  1. 1 Gardner, C 1998, First record of larvae of the Giant Crab Pseudocarcinus gigas in the plankton, Papers and Proceedings of the Royal Society of Tasmania, 132: 47–48.
  2. 2 Gardner, C and Quintana, R 1998, Larval development of the Australian Giant Crab Pseudocarcinus gigas (Lamarck, 1818) (Decapoda: Oziidae) reared in the laboratory, Journal of Plankton Research, 20(6): 1169–1188.
  3. 3 Williams, A, Gardner, C, Althaus, F, Barker, B and Mills, D 2009, Understanding shelf-break habitat for sustainable management of fisheries with spatial overlap, final report to the Fisheries Research and Development Corporation, project 2004/066, CSIRO Marine and Atmospheric Research, Hobart.

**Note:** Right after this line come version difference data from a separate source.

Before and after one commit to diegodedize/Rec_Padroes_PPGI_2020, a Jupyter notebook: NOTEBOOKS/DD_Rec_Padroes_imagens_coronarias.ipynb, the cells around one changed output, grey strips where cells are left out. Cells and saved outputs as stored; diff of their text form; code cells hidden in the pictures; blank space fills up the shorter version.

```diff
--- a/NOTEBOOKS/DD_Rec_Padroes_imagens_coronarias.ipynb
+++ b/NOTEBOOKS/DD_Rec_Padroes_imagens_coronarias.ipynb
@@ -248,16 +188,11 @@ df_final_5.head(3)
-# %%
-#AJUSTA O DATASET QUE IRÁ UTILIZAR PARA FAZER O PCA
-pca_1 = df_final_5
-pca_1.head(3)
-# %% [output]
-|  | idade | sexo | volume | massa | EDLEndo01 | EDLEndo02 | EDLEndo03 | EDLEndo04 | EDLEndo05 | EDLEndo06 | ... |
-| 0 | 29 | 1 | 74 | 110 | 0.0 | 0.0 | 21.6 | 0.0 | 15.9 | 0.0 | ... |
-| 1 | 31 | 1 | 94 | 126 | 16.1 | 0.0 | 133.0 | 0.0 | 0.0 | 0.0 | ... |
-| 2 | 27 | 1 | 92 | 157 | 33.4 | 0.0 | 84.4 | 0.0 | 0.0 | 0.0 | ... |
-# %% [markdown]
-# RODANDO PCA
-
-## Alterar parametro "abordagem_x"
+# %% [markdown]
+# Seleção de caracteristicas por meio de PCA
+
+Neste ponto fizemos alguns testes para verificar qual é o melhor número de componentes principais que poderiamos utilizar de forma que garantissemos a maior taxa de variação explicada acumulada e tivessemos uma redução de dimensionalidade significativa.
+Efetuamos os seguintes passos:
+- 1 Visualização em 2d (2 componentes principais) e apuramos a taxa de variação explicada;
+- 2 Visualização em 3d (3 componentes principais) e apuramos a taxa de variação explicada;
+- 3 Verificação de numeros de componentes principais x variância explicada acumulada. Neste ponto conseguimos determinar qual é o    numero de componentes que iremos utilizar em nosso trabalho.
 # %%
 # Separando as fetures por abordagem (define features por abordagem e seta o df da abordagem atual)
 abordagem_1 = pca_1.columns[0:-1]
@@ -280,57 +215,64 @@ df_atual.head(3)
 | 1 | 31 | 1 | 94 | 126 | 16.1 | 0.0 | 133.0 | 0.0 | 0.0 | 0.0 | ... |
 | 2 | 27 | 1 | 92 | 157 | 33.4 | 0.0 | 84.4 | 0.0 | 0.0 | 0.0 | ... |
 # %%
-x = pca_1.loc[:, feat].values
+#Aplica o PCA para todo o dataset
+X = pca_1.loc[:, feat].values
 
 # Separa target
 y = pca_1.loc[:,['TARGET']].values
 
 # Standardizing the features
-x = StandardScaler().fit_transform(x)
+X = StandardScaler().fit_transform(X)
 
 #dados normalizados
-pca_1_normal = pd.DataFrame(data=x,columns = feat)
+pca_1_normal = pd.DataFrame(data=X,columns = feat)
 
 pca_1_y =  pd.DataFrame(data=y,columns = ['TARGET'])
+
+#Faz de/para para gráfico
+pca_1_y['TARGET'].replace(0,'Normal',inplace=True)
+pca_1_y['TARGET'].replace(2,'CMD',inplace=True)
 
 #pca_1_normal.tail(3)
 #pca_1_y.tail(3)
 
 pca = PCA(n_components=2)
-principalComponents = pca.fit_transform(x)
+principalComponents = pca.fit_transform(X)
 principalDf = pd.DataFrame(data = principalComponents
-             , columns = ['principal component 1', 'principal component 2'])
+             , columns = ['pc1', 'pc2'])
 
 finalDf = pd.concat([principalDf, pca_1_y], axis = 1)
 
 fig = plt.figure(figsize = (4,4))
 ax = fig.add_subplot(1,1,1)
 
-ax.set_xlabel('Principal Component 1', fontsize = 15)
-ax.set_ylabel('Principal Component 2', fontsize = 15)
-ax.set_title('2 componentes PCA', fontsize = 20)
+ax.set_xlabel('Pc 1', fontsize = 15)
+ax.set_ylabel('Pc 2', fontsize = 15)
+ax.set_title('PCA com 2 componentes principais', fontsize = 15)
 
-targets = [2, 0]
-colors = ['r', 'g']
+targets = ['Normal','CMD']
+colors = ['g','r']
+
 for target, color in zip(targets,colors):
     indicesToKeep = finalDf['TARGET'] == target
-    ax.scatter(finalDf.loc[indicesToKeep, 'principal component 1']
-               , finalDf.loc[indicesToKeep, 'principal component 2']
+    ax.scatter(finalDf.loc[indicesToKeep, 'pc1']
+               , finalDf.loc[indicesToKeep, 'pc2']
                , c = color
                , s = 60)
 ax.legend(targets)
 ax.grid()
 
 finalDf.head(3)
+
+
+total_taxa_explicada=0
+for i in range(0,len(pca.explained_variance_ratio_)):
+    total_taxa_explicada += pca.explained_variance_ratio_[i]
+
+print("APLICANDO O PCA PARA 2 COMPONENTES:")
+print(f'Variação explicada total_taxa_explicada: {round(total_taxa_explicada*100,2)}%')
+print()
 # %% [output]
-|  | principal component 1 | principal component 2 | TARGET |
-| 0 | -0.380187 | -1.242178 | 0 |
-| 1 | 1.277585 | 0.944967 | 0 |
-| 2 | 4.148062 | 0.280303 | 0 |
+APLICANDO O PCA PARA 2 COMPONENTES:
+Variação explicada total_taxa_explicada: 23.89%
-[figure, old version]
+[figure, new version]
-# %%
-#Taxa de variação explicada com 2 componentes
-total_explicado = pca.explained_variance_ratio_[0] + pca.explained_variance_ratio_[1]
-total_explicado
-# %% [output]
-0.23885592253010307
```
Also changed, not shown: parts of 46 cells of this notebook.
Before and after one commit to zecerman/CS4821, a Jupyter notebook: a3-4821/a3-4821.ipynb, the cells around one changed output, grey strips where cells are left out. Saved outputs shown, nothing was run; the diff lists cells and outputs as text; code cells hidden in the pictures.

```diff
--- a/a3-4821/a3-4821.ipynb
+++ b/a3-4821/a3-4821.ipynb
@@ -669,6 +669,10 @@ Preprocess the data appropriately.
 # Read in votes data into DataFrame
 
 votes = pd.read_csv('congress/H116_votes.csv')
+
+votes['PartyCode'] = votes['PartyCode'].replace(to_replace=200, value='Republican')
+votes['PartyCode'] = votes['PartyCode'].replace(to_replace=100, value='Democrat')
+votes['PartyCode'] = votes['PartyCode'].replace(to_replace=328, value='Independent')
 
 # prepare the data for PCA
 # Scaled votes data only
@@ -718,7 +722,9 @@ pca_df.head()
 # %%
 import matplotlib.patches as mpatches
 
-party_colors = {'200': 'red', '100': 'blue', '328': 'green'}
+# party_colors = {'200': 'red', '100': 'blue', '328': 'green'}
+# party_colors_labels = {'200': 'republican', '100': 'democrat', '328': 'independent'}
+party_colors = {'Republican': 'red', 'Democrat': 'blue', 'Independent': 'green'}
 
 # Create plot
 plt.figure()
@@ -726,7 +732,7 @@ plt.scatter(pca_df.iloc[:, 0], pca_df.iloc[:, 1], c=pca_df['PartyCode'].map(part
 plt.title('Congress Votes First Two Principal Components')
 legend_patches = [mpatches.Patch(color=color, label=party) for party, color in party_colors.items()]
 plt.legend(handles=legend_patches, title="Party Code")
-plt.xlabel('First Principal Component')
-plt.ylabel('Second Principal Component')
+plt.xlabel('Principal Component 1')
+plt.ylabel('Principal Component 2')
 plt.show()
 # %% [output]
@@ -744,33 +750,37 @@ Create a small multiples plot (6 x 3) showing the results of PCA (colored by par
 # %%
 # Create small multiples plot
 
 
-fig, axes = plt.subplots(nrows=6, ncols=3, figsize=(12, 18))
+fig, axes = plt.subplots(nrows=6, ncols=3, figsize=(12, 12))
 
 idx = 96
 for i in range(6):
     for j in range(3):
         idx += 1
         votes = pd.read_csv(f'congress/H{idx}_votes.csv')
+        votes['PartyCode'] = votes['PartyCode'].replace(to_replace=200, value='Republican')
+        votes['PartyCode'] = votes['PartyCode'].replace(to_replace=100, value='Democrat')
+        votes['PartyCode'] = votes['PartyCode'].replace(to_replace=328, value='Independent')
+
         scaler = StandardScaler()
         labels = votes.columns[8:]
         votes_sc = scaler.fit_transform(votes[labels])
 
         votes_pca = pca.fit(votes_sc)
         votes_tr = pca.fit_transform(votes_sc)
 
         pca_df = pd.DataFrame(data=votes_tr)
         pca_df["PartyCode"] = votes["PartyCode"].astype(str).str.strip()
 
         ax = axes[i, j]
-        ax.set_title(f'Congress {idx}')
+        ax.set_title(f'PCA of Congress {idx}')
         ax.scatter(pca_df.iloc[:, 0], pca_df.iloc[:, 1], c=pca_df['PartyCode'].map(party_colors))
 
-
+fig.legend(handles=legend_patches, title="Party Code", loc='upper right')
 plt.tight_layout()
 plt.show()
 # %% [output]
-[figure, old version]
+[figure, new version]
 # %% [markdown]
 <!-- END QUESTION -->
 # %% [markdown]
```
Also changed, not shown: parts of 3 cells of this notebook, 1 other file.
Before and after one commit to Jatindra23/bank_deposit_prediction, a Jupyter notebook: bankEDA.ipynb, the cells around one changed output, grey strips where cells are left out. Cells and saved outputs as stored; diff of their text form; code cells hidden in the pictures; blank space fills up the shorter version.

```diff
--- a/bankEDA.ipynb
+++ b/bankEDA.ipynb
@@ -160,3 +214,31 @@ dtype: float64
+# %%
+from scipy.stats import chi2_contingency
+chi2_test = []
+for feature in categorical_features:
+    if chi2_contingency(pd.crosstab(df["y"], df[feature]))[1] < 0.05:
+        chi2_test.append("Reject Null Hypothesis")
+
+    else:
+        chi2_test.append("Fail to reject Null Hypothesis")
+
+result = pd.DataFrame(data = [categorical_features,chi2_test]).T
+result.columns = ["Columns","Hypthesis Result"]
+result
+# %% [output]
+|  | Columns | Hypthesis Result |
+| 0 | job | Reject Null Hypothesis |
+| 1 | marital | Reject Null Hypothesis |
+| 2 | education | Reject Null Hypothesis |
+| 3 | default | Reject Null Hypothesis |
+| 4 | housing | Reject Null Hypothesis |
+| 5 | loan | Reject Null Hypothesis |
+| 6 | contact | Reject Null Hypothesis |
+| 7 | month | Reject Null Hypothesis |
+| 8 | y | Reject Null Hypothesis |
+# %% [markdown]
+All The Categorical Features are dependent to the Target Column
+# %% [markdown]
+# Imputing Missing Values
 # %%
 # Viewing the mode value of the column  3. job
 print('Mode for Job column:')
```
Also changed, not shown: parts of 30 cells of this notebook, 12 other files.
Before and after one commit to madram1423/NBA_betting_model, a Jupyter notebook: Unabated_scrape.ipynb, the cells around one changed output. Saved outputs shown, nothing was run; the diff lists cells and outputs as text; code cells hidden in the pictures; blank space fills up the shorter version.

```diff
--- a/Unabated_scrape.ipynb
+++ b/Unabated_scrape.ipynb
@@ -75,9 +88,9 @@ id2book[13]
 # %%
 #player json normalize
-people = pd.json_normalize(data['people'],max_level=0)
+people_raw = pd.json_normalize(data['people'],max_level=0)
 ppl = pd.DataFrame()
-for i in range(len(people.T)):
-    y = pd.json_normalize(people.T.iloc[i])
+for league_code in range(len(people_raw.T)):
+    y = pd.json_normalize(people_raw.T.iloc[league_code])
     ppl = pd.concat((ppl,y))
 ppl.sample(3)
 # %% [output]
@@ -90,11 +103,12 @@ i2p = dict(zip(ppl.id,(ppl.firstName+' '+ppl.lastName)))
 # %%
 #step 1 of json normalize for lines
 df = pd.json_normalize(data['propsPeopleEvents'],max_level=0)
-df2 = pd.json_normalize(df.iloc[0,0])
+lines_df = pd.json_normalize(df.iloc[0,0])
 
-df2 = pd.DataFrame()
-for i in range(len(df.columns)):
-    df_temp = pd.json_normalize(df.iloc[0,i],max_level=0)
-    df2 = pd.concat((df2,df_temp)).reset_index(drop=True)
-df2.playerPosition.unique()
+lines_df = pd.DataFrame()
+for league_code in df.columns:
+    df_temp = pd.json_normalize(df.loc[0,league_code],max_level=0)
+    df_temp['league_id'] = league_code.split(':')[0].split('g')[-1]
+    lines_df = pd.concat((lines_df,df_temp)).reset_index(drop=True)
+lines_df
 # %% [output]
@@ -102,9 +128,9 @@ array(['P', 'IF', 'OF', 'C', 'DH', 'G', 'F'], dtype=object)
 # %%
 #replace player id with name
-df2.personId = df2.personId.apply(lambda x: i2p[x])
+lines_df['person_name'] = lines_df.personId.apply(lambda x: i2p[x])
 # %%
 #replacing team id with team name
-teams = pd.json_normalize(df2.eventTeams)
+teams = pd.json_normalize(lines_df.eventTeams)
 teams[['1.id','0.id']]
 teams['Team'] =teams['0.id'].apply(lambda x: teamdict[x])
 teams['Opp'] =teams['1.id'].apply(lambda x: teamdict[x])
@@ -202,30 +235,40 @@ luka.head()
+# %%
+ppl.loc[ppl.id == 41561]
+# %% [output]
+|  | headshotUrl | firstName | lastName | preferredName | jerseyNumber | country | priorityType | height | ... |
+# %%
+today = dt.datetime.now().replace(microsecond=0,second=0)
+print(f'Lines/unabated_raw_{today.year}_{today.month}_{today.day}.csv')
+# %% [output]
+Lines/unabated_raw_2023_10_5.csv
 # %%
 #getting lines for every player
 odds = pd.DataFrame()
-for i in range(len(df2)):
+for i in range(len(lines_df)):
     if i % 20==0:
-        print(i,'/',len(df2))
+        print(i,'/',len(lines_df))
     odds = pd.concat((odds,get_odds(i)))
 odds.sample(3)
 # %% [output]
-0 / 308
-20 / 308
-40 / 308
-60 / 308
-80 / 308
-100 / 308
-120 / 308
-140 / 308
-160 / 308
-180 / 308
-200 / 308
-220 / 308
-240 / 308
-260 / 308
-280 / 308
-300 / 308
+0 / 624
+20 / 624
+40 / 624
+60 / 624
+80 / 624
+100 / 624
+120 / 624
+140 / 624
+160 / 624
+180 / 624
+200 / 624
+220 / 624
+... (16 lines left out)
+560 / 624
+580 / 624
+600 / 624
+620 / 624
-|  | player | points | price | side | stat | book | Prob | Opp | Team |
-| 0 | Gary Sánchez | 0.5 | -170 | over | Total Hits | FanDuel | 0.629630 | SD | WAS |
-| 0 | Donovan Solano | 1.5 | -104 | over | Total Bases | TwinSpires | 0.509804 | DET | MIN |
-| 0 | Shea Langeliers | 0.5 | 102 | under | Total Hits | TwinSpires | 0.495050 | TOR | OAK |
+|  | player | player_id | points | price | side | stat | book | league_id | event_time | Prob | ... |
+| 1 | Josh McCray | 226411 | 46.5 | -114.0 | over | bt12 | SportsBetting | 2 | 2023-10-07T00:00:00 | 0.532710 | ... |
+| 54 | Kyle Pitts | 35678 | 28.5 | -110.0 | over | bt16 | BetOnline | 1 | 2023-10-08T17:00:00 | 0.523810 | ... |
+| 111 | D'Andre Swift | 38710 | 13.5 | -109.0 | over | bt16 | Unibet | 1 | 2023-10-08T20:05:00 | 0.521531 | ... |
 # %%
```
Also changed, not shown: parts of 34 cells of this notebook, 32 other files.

  4. 4 McGarvey, R, Matthews, JM and Levings, AH 1999, Yield-, value-, and egg-per-recruit of Giant Crab, Pseudocarcinus gigas, South Australian Research and Development Institute, Adelaide.
  5. 5 Fisheries Victoria, 2010, Giant Crab Management Plan, Second Edition, ISBN 978-1-74264-478-3,
  6. 6 Linnane, A, McGarve, R., Feenstra, J., McLeay, L. and Reilly, D 2016, Victorian Giant Crab Fisheries fishery status report—2014/2015 fishing year, Fishery status report to Fishery Stock Assessment Report: 2014/15 Season. ISBN 1 74146 111 1.
  7. 7 Gardner, C, Haddon, M, Hobday, D and McGarvey, R 2007, Development of the tools for long term management of the Giant Crab resource: data collection methodology, stock assessment and harvest strategy evaluation, final report to the Fisheries Research and Development Corporation, Canberra.
  8. 8 Emery, T., Hartmann, K. and Gardner, C 2015, Giant Crab stock assessment report 2013/14, IMAS, Hobart.
  9. 9 Fogarty, MJ and Gendron, L 2004, Biological reference points for American lobster (Homarus americanus) populations: limits to exploitation and the precautionary approach, Canadian Journal of Fisheries and Aquatic Sciences, 61(8): 1392–1403.
  10. 10 McLeay, L 2016, South Australian Giant Crab (Pseudocarcinus gigas) Fishery Status Report 2014/15. Fishery Status Report to PIRSA Fisheries and Aquaculture. South Australian Research and Development Institute (Aquatic Sciences), Adelaide. SARDI Publication No. F2011/000332-6. SARDI Research Report Series No. 895. 16pp.

Archived reports

Click the links below to view reports from other years for this fish.